◆ What the task asks
Please reproduce all entries word for word, leaving every image behind.

╭─ Dataset excerpts

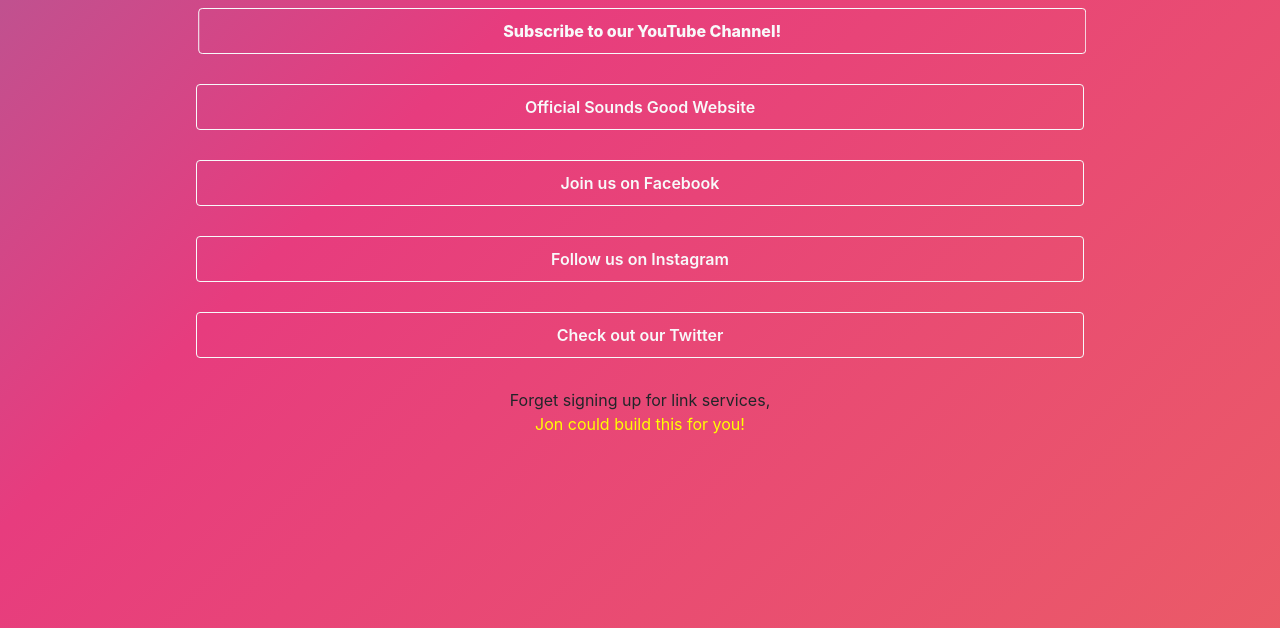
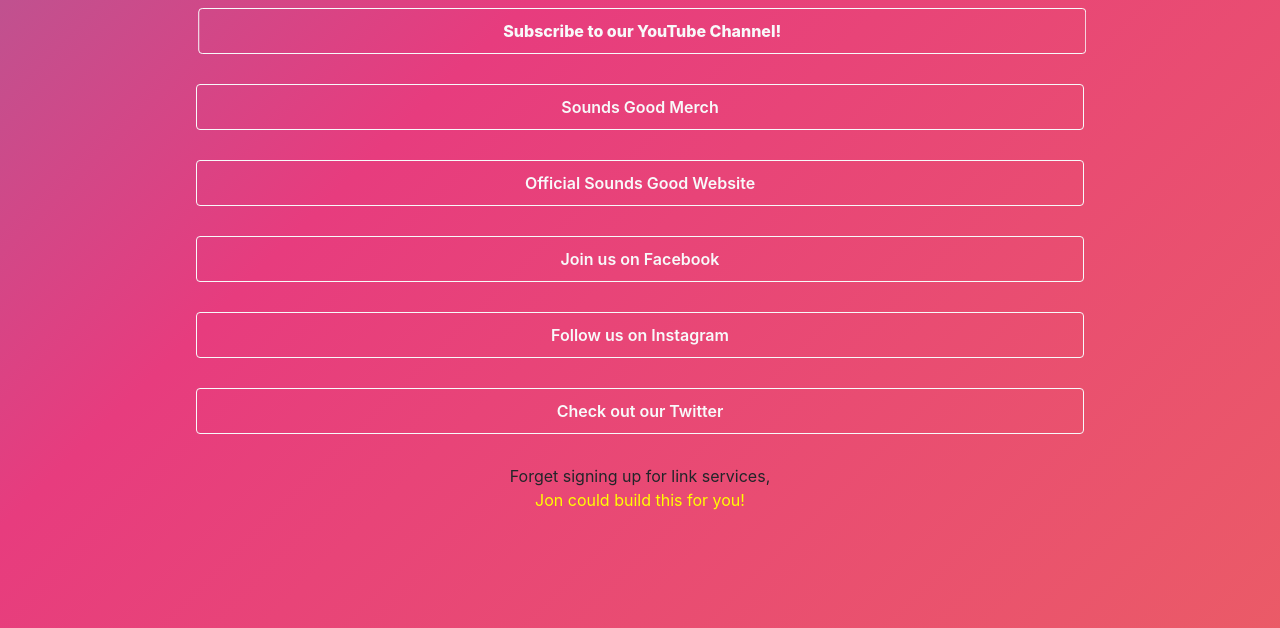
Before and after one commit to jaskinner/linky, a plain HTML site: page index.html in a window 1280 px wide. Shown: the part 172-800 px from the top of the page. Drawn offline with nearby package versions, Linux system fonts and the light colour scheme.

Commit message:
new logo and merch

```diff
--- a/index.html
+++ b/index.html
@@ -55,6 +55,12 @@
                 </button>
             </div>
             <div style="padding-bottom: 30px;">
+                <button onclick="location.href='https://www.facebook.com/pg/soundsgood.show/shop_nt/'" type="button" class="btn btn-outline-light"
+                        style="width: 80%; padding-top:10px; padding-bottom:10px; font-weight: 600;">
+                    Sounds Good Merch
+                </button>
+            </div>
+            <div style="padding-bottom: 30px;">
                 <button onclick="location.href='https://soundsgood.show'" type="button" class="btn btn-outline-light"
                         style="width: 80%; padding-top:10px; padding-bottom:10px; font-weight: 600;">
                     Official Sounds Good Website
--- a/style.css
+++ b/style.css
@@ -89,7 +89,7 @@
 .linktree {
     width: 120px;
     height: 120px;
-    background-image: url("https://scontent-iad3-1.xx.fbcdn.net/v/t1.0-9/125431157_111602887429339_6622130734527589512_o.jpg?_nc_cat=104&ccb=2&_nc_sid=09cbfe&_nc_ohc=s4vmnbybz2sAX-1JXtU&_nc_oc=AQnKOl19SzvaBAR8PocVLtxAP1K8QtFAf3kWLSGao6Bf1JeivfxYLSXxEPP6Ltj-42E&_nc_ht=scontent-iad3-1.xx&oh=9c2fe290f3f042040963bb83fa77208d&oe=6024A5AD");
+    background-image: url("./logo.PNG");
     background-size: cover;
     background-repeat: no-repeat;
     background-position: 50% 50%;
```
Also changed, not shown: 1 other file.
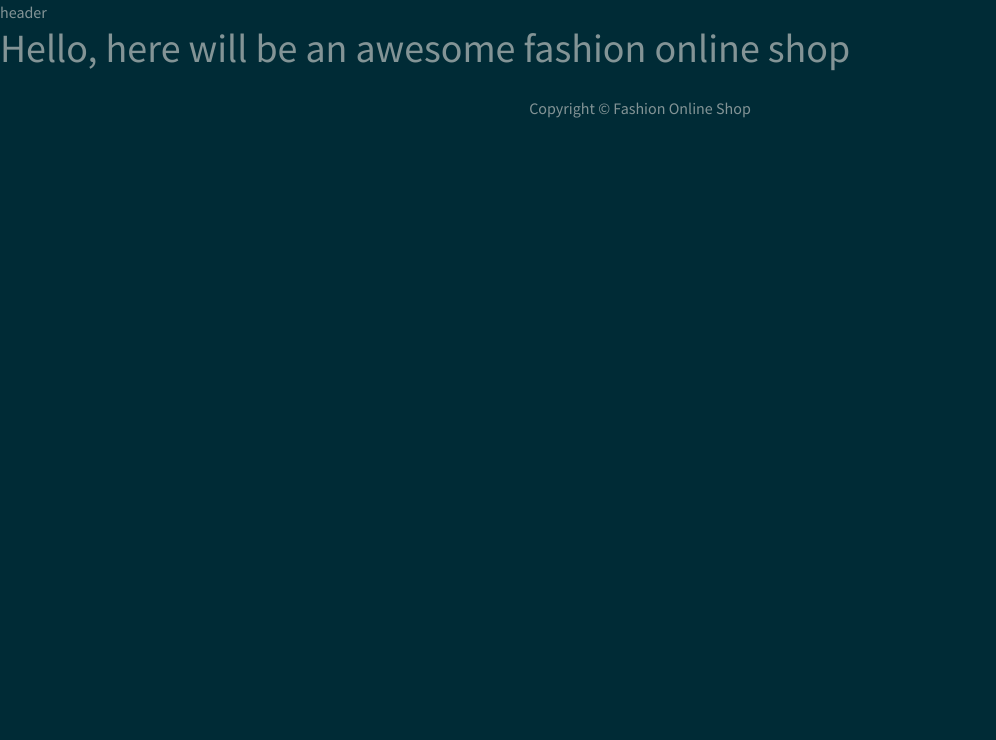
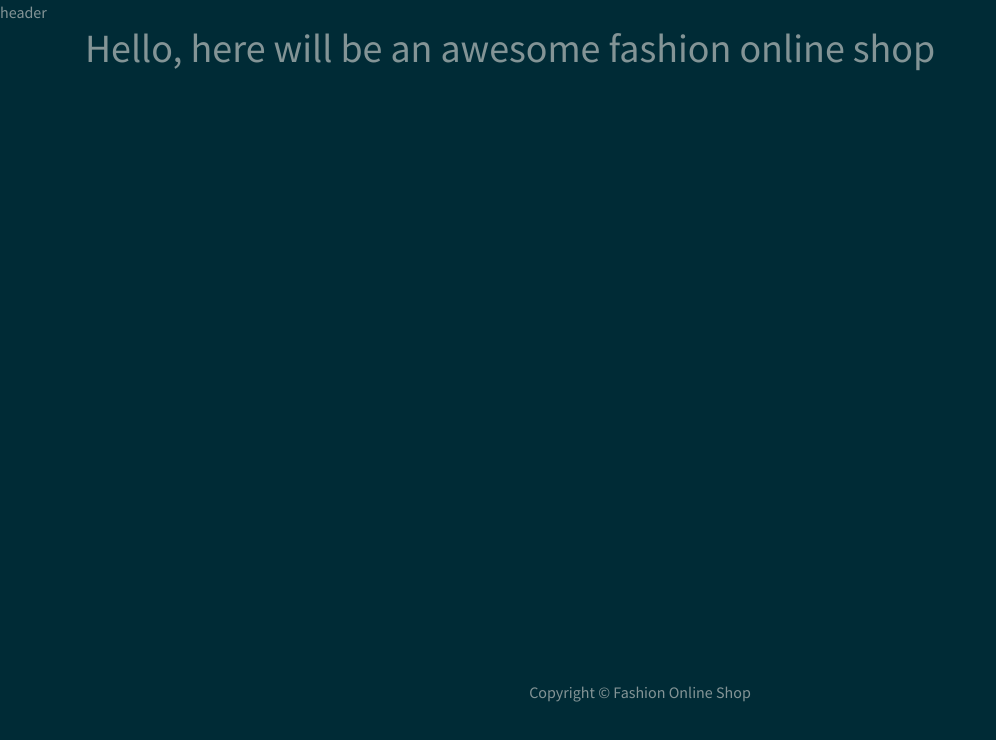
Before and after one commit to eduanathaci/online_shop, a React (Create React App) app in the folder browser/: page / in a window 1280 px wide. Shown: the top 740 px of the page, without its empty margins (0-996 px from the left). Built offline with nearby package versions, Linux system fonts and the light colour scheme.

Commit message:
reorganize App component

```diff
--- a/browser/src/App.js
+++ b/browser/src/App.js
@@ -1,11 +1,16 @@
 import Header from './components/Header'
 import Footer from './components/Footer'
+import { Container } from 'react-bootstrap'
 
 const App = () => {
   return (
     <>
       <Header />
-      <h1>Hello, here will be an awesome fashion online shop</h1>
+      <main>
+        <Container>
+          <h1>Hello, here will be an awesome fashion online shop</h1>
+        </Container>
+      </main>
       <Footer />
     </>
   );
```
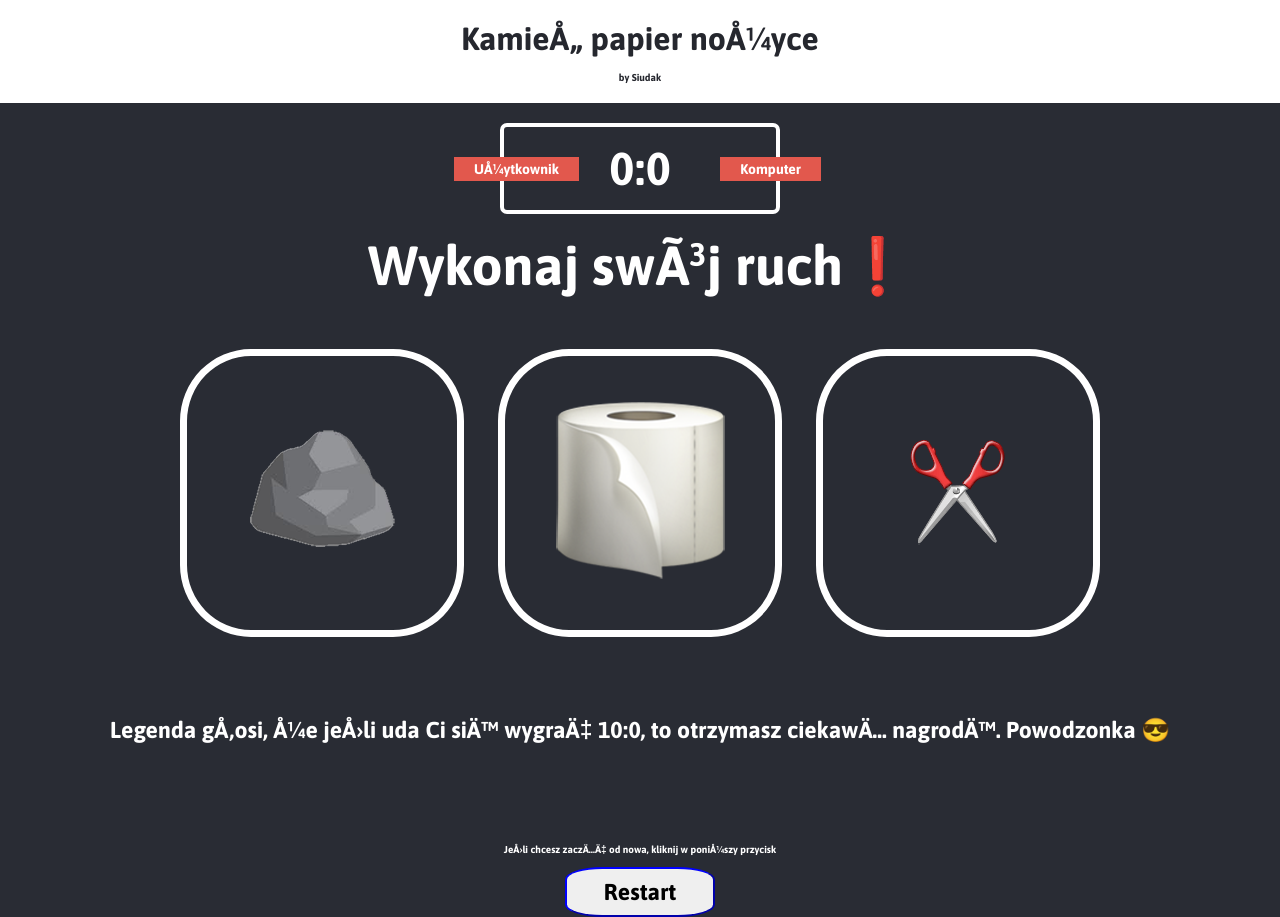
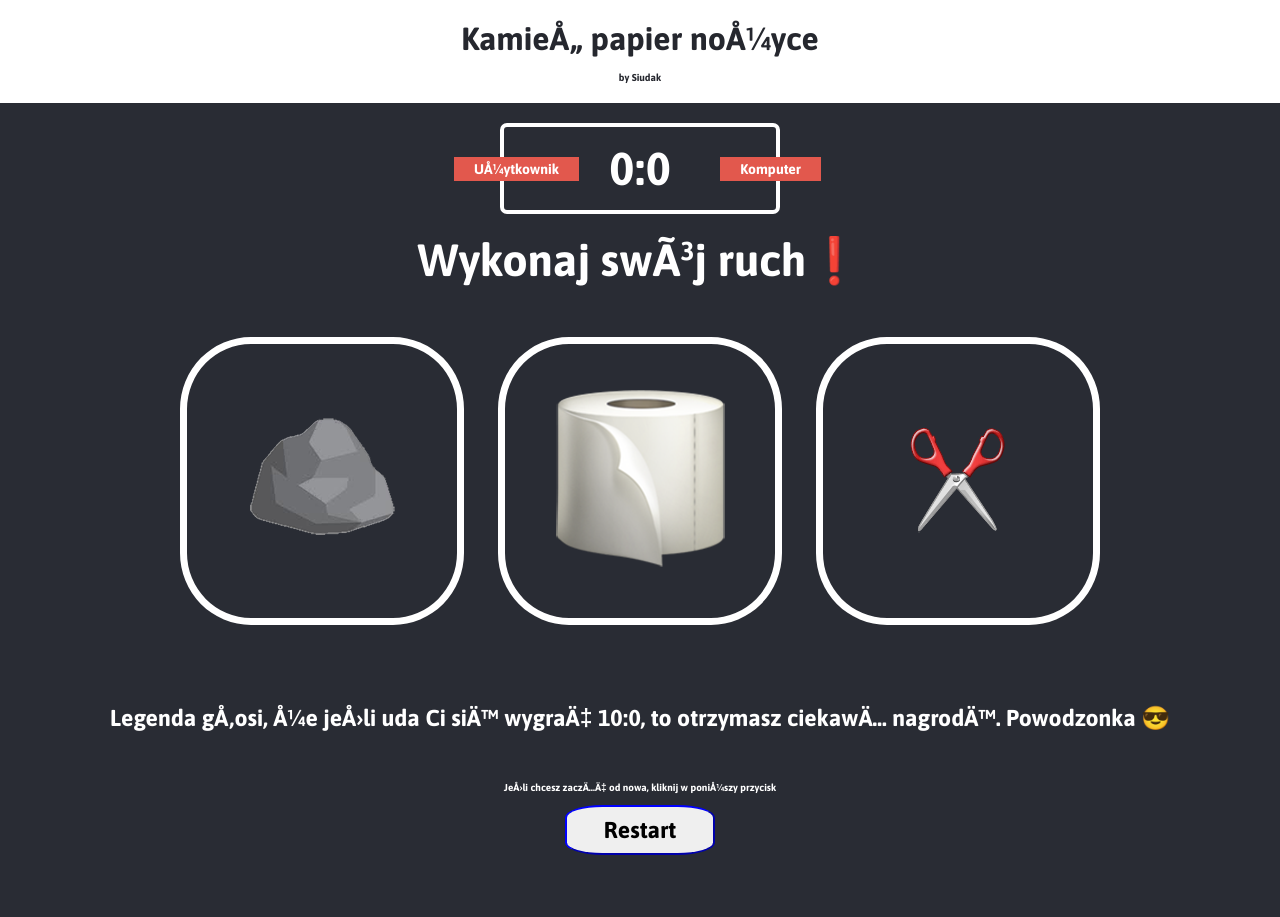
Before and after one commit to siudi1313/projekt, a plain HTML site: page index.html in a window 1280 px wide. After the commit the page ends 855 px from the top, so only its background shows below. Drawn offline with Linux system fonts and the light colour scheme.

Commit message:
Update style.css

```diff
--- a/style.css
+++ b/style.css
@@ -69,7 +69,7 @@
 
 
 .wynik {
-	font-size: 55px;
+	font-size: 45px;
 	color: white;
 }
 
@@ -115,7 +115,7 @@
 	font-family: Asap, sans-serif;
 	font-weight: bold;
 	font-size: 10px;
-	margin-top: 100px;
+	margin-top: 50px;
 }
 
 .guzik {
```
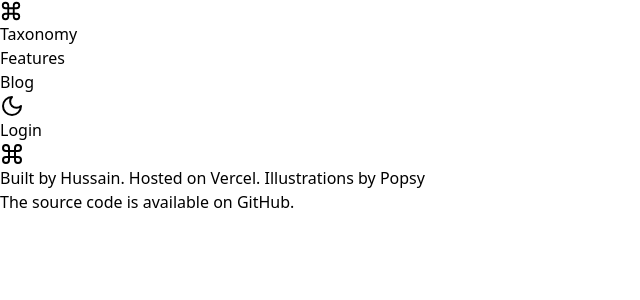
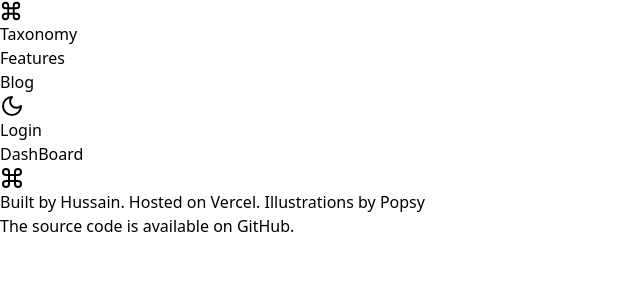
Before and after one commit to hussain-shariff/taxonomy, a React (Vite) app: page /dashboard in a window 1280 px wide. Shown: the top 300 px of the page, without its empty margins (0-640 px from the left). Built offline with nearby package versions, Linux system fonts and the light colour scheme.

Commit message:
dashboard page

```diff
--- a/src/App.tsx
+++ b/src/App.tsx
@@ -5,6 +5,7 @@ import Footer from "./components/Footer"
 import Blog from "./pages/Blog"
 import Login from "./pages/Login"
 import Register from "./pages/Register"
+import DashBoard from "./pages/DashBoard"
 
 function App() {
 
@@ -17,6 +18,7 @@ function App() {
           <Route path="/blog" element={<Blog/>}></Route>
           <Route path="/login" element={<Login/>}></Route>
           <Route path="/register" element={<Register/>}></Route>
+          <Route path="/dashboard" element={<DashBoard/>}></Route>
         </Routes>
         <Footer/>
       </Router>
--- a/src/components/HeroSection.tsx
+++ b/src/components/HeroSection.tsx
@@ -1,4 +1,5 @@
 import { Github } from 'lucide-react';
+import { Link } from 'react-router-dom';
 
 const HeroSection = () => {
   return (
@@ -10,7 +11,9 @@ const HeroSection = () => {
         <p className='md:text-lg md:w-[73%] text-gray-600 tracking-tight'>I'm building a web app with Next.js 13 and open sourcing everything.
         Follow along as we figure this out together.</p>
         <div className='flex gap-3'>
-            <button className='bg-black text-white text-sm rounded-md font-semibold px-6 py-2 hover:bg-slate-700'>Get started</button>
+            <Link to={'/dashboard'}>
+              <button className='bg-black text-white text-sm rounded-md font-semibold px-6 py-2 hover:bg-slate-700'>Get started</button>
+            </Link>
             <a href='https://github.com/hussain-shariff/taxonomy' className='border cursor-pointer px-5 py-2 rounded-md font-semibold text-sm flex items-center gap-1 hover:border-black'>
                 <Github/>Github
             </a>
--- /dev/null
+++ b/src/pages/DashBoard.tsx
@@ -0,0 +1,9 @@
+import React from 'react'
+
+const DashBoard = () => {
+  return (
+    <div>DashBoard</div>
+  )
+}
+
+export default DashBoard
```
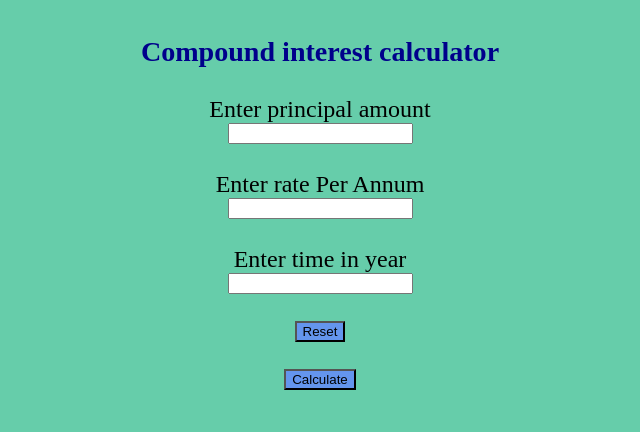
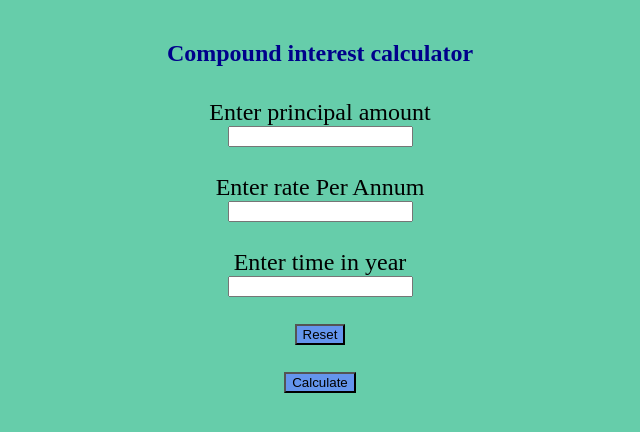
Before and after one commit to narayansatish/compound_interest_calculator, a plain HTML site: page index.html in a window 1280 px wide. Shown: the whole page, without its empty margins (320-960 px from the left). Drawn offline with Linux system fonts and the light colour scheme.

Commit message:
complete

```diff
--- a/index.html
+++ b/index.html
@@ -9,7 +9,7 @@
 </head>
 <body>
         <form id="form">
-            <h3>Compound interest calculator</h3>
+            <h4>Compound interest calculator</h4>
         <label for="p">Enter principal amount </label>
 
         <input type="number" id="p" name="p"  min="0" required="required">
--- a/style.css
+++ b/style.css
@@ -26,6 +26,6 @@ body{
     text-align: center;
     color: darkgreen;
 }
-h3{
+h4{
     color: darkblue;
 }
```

╰─

◆ Answer box
Before and after one commit to jaskinner/linky, a plain HTML site: page index.html in a window 1280 px wide. Shown: the part 172-800 px from the top of the page. Drawn offline with nearby package versions, Linux system fonts and the light colour scheme.

Commit message:
new logo and merch

```diff
--- a/index.html
+++ b/index.html
@@ -55,6 +55,12 @@
                 </button>
             </div>
             <div style="padding-bottom: 30px;">
+                <button onclick="location.href='https://www.facebook.com/pg/soundsgood.show/shop_nt/'" type="button" class="btn btn-outline-light"
+                        style="width: 80%; padding-top:10px; padding-bottom:10px; font-weight: 600;">
+                    Sounds Good Merch
+                </button>
+            </div>
+            <div style="padding-bottom: 30px;">
                 <button onclick="location.href='https://soundsgood.show'" type="button" class="btn btn-outline-light"
                         style="width: 80%; padding-top:10px; padding-bottom:10px; font-weight: 600;">
                     Official Sounds Good Website
--- a/style.css
+++ b/style.css
@@ -89,7 +89,7 @@
 .linktree {
     width: 120px;
     height: 120px;
-    background-image: url("https://scontent-iad3-1.xx.fbcdn.net/v/t1.0-9/125431157_111602887429339_6622130734527589512_o.jpg?_nc_cat=104&ccb=2&_nc_sid=09cbfe&_nc_ohc=s4vmnbybz2sAX-1JXtU&_nc_oc=AQnKOl19SzvaBAR8PocVLtxAP1K8QtFAf3kWLSGao6Bf1JeivfxYLSXxEPP6Ltj-42E&_nc_ht=scontent-iad3-1.xx&oh=9c2fe290f3f042040963bb83fa77208d&oe=6024A5AD");
+    background-image: url("./logo.PNG");
     background-size: cover;
     background-repeat: no-repeat;
     background-position: 50% 50%;
```
Also changed, not shown: 1 other file.
Before and after one commit to eduanathaci/online_shop, a React (Create React App) app in the folder browser/: page / in a window 1280 px wide. Shown: the top 740 px of the page, without its empty margins (0-996 px from the left). Built offline with nearby package versions, Linux system fonts and the light colour scheme.

Commit message:
reorganize App component

```diff
--- a/browser/src/App.js
+++ b/browser/src/App.js
@@ -1,11 +1,16 @@
 import Header from './components/Header'
 import Footer from './components/Footer'
+import { Container } from 'react-bootstrap'
 
 const App = () => {
   return (
     <>
       <Header />
-      <h1>Hello, here will be an awesome fashion online shop</h1>
+      <main>
+        <Container>
+          <h1>Hello, here will be an awesome fashion online shop</h1>
+        </Container>
+      </main>
       <Footer />
     </>
   );
```
Before and after one commit to siudi1313/projekt, a plain HTML site: page index.html in a window 1280 px wide. After the commit the page ends 855 px from the top, so only its background shows below. Drawn offline with Linux system fonts and the light colour scheme.

Commit message:
Update style.css

```diff
--- a/style.css
+++ b/style.css
@@ -69,7 +69,7 @@
 
 
 .wynik {
-	font-size: 55px;
+	font-size: 45px;
 	color: white;
 }
 
@@ -115,7 +115,7 @@
 	font-family: Asap, sans-serif;
 	font-weight: bold;
 	font-size: 10px;
-	margin-top: 100px;
+	margin-top: 50px;
 }
 
 .guzik {
```
Before and after one commit to hussain-shariff/taxonomy, a React (Vite) app: page /dashboard in a window 1280 px wide. Shown: the top 300 px of the page, without its empty margins (0-640 px from the left). Built offline with nearby package versions, Linux system fonts and the light colour scheme.

Commit message:
dashboard page

```diff
--- a/src/App.tsx
+++ b/src/App.tsx
@@ -5,6 +5,7 @@ import Footer from "./components/Footer"
 import Blog from "./pages/Blog"
 import Login from "./pages/Login"
 import Register from "./pages/Register"
+import DashBoard from "./pages/DashBoard"
 
 function App() {
 
@@ -17,6 +18,7 @@ function App() {
           <Route path="/blog" element={<Blog/>}></Route>
           <Route path="/login" element={<Login/>}></Route>
           <Route path="/register" element={<Register/>}></Route>
+          <Route path="/dashboard" element={<DashBoard/>}></Route>
         </Routes>
         <Footer/>
       </Router>
--- a/src/components/HeroSection.tsx
+++ b/src/components/HeroSection.tsx
@@ -1,4 +1,5 @@
 import { Github } from 'lucide-react';
+import { Link } from 'react-router-dom';
 
 const HeroSection = () => {
   return (
@@ -10,7 +11,9 @@ const HeroSection = () => {
         <p className='md:text-lg md:w-[73%] text-gray-600 tracking-tight'>I'm building a web app with Next.js 13 and open sourcing everything.
         Follow along as we figure this out together.</p>
         <div className='flex gap-3'>
-            <button className='bg-black text-white text-sm rounded-md font-semibold px-6 py-2 hover:bg-slate-700'>Get started</button>
+            <Link to={'/dashboard'}>
+              <button className='bg-black text-white text-sm rounded-md font-semibold px-6 py-2 hover:bg-slate-700'>Get started</button>
+            </Link>
             <a href='https://github.com/hussain-shariff/taxonomy' className='border cursor-pointer px-5 py-2 rounded-md font-semibold text-sm flex items-center gap-1 hover:border-black'>
                 <Github/>Github
             </a>
--- /dev/null
+++ b/src/pages/DashBoard.tsx
@@ -0,0 +1,9 @@
+import React from 'react'
+
+const DashBoard = () => {
+  return (
+    <div>DashBoard</div>
+  )
+}
+
+export default DashBoard
```
Before and after one commit to narayansatish/compound_interest_calculator, a plain HTML site: page index.html in a window 1280 px wide. Shown: the whole page, without its empty margins (320-960 px from the left). Drawn offline with Linux system fonts and the light colour scheme.

Commit message:
complete

```diff
--- a/index.html
+++ b/index.html
@@ -9,7 +9,7 @@
 </head>
 <body>
         <form id="form">
-            <h3>Compound interest calculator</h3>
+            <h4>Compound interest calculator</h4>
         <label for="p">Enter principal amount </label>
 
         <input type="number" id="p" name="p"  min="0" required="required">
--- a/style.css
+++ b/style.css
@@ -26,6 +26,6 @@ body{
     text-align: center;
     color: darkgreen;
 }
-h3{
+h4{
     color: darkblue;
 }
```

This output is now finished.